Avoiding extremes, most broadcast network shows fell in the middle this year.
In past years, after attending the Fall TV Previews at the Paley Center for Media in Los Angeles, the Parents Television Council has named the three Best and three Worst prime-time broadcast network TV shows of the new fall season.
This year, the situation is different. Of the shows viewed at Paley, only one was truly outstanding, and only one was really bad. But in order to give readers a better picture of the new fall season, here we offer some information about many of the new fall shows.
BEST: Me, Myself & I on CBS
The best new program this fall is a touching story of one man’s life, as seen over the course of a lifetime. Viewers see Alex Riley as a middle-school student at age 14, a newly-divorced single dad at 40, and a recently-retired heart attack victim at 65…yet there are commonalities throughout his life. This program movingly demonstrates how small events at age 14 can greatly shape a life…but also things that seem disastrous at age 14 (or 40) will ultimately turn out okay. The PTC recommends this program as one for parents and children to watch – and discuss – together.
WORST: 9JKL on CBS
On the other hand, the PTC doesn’t recommend this piece of rubbish to anyone. A laughless menage of tired Jewish stereotypes combined with sex and toilet humor, this crass, witless, and borderline anti-Semitic program is a painfully unfunny and unwatchable experience.
ABC has two notable new shows this fall. In the new situation comedy The Mayor, a would-be rap star runs for mayor as a publicity stunt… and wins. This series features light-hearted humor, with a deeper message about responsibility and the need for everyone to be involved in their community. On the new drama The Good Doctor, a brilliant surgeon who is autistic shows that those with disabilities have gifts to share, and deserve a place in society.

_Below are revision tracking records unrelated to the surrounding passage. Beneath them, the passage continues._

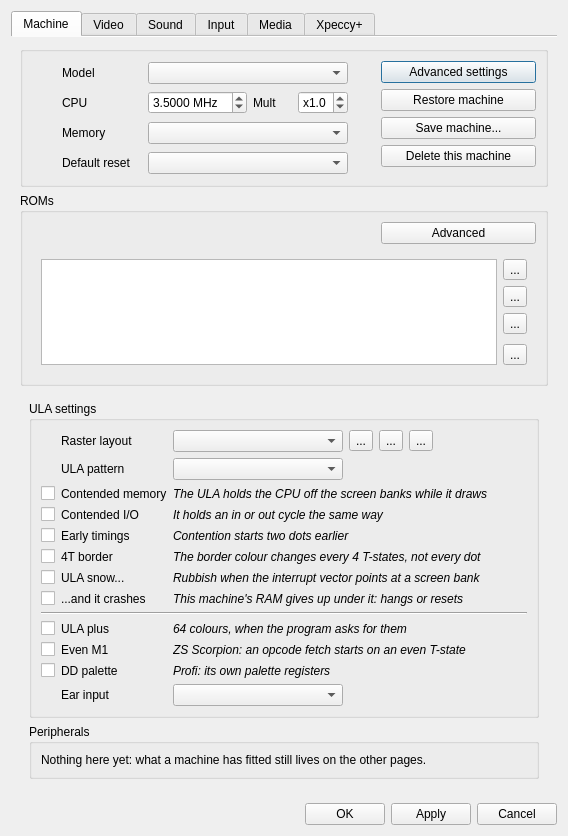
This is ui/setupwin.ui in Volutar/xpeccy-plus as Qt 5 draws it before an edit. The edited form follows.
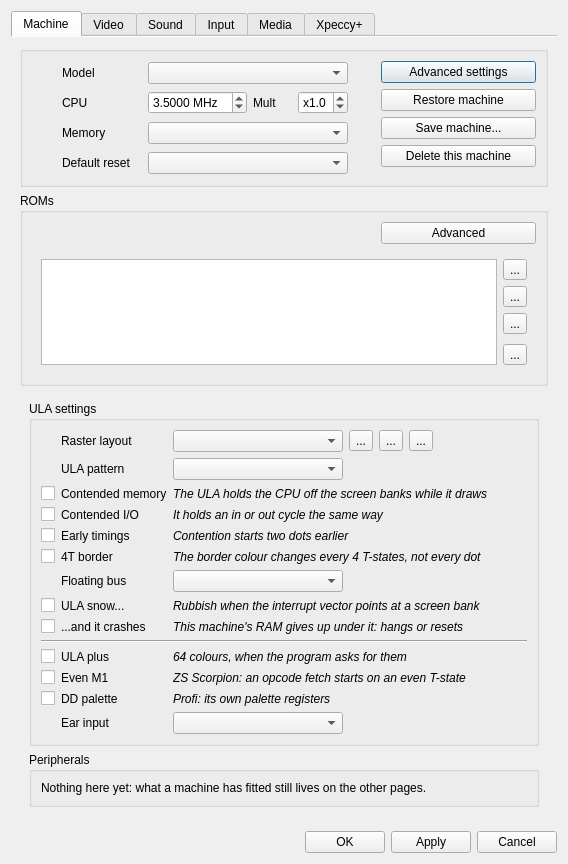
This is the edited form. Icons and pictures are not drawn. Custom widgets are drawn as their Qt base class.

Commit message:
floating bus on the machines that have one
A port nothing answers now reads back the byte the ULA is fetching for the
screen - the Sinclair way on the 48K, 128K and +2, the Amstrad way on the
+2A and +3, which needs its own ports and paging switched on. The clones
keep their port #FF, which gives the attribute being shown; it used to
answer on every unattached port and now answers only on #FF.

Which of these a machine does is `floatbus` in its own file and a row on the
Model page of Options. The phase was checked against Woodmass's Float48K
and Float128K.

```diff
--- a/ui/setupwin.ui
+++ b/ui/setupwin.ui
@@ -955,21 +955,69 @@
                  </property>
                 </widget>
                </item>
-               <item row="6" column="0">
-                <widget class="QCheckBox" name="cbSnow">
-                 <property name="text">
-                  <string/>
-                 </property>
-                </widget>
-               </item>
                <item row="6" column="1">
+                <widget class="QLabel" name="nam_cbFloatBus">
+                 <property name="toolTip">
+                  <string>What a port nothing answers reads back:
+none - #FF
+ULA - the byte the 48K/128K ULA is fetching
+gate array - the same on a +2A/+3, on its own ports
+port #FF - the clones: the attribute being shown</string>
+                 </property>
+                 <property name="text">
+                  <string>Floating bus</string>
+                 </property>
+                </widget>
+               </item>
+               <item row="6" column="2">
+                <layout class="QHBoxLayout" name="hl_cbFloatBus">
+                 <item>
+                  <widget class="QComboBox" name="cbFloatBus">
+                   <property name="toolTip">
+                    <string>What a port nothing answers reads back:
+none - #FF
+ULA - the byte the 48K/128K ULA is fetching
+gate array - the same on a +2A/+3, on its own ports
+port #FF - the clones: the attribute being shown</string>
+                   </property>
+                   <property name="minimumSize">
+                    <size>
+                     <width>170</width>
+                     <height>0</height>
+                    </size>
+                   </property>
+                  </widget>
+                 </item>
+                 <item>
+                  <spacer name="sp_cbFloatBus">
+                   <property name="orientation">
+                    <enum>Qt::Horizontal</enum>
+                   </property>
+                   <property name="sizeHint" stdset="0">
+                    <size>
+                     <width>10</width>
+                     <height>20</height>
+                    </size>
+                   </property>
+                  </spacer>
+                 </item>
+                </layout>
+               </item>
+               <item row="7" column="0">
+                <widget class="QCheckBox" name="cbSnow">
+                 <property name="text">
+                  <string/>
+                 </property>
+                </widget>
+               </item>
+               <item row="7" column="1">
                 <widget class="QLabel" name="nam_cbSnow">
                  <property name="text">
                   <string>ULA snow...</string>
                  </property>
                 </widget>
                </item>
-               <item row="6" column="2">
+               <item row="7" column="2">
                 <widget class="QLabel" name="lab_cbSnow">
                  <property name="font">
                   <font>
@@ -981,21 +1029,21 @@
                  </property>
                 </widget>
                </item>
-               <item row="7" column="0">
+               <item row="8" column="0">
                 <widget class="QCheckBox" name="cbSnowCrash">
                  <property name="text">
                   <string/>
                  </property>
                 </widget>
                </item>
-               <item row="7" column="1">
+               <item row="8" column="1">
                 <widget class="QLabel" name="nam_cbSnowCrash">
                  <property name="text">
                   <string>...and it crashes</string>
                  </property>
                 </widget>
                </item>
-               <item row="7" column="2">
+               <item row="8" column="2">
                 <widget class="QLabel" name="lab_cbSnowCrash">
                  <property name="font">
                   <font>
@@ -1007,28 +1055,28 @@
                  </property>
                 </widget>
                </item>
-               <item row="8" column="0" colspan="3">
+               <item row="9" column="0" colspan="3">
                 <widget class="Line" name="advline_1">
                  <property name="orientation">
                   <enum>Qt::Horizontal</enum>
                  </property>
                 </widget>
                </item>
-               <item row="9" column="0">
+               <item row="10" column="0">
                 <widget class="QCheckBox" name="ulaPlus">
                  <property name="text">
                   <string/>
                  </property>
                 </widget>
                </item>
-               <item row="9" column="1">
+               <item row="10" column="1">
                 <widget class="QLabel" name="nam_ulaPlus">
                  <property name="text">
                   <string>ULA plus</string>
                  </property>
                 </widget>
                </item>
-               <item row="9" column="2">
+               <item row="10" column="2">
                 <widget class="QLabel" name="lab_ulaPlus">
                  <property name="font">
                   <font>
@@ -1040,21 +1088,21 @@
                  </property>
                 </widget>
                </item>
-               <item row="10" column="0">
+               <item row="11" column="0">
                 <widget class="QCheckBox" name="scrpwait">
                  <property name="text">
                   <string/>
                  </property>
                 </widget>
                </item>
-               <item row="10" column="1">
+               <item row="11" column="1">
                 <widget class="QLabel" name="nam_scrpwait">
                  <property name="text">
                   <string>Even M1</string>
                  </property>
                 </widget>
                </item>
-               <item row="10" column="2">
+               <item row="11" column="2">
                 <widget class="QLabel" name="lab_scrpwait">
                  <property name="font">
                   <font>
@@ -1066,21 +1114,21 @@
                  </property>
                 </widget>
                </item>
-               <item row="11" column="0">
+               <item row="12" column="0">
                 <widget class="QCheckBox" name="cbDDp">
                  <property name="text">
                   <string/>
                  </property>
                 </widget>
                </item>
-               <item row="11" column="1">
+               <item row="12" column="1">
                 <widget class="QLabel" name="nam_cbDDp">
                  <property name="text">
                   <string>DD palette</string>
                  </property>
                 </widget>
                </item>
-               <item row="11" column="2">
+               <item row="12" column="2">
                 <widget class="QLabel" name="lab_cbDDp">
                  <property name="font">
                   <font>
@@ -1092,7 +1140,7 @@
                  </property>
                 </widget>
                </item>
-               <item row="12" column="1">
+               <item row="13" column="1">
                 <widget class="QLabel" name="nam_cbEarBack">
                  <property name="toolTip">
                   <string>What bit 6 of port #FE reads back with no tape playing:
@@ -1105,7 +1153,7 @@
                  </property>
                 </widget>
                </item>
-               <item row="12" column="2">
+               <item row="13" column="2">
                 <layout class="QHBoxLayout" name="hl_cbEarBack">
                  <item>
                   <widget class="QComboBox" name="cbEarBack">
```
The commit also changes 35 other files.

Mystery and crime programs are well-represented this fall, with NBC’s documentary series Law & Order True Crime: The Menendez Murders portraying the infamous real-life 1990s case; CBS’ Wisdom of the Crowd offering an intriguing look at the possibilities for technology and social media to help average people battle crime; and ABC’s Ten Days in the Valley a twisty mystery about a child abduction, in which there are no obvious heroes, and everyone has another motive.
Dynasty, CW’s reboot of the venerable 1980s nighttime soap rejects the glossy, over-the-top camp of the original in favor of genuinely nasty characters and sleazy sex, while Fox’s Ghosted tries to restart the 1980s action-comedy genre epitomized by Lethal Weapon by crossing it with The X-Files, with largely satisfactory results.
Three networks have military-themed dramas this fall. Of CW’s Valor, CBS’ SEAL Team, and NBC’s The Brave, the last is by far the best-written and most compelling drama. By contrast, SEAL Team is a poorly-plotted and characterized mess, while Valor’s attempt at a deeper conspiracy story gets lost in the sleazy sexual dealings of its main character. All the shows feature graphic violence inappropriate for children, but for adults, at least The Brave offers some compelling storytelling.
Finally, Fox’s The Orville comes tantalizingly close to being a positive family show, but falls just a little bit short. Created by Family Guy’s Seth MacFarlane, this humorous science-fiction adventure is an exceptional Star Trek-themed program with top-notch special effects and quality acting and storytelling…but sadly, features just enough inappropriate humor to discourage parents from allowing children to watch. More’s the pity.
Dr. Christopher Gildemeister is the head of research operations for the Parents Television Council,(www.parentstv.org®) a non-partisan education organization advocating responsible entertainment.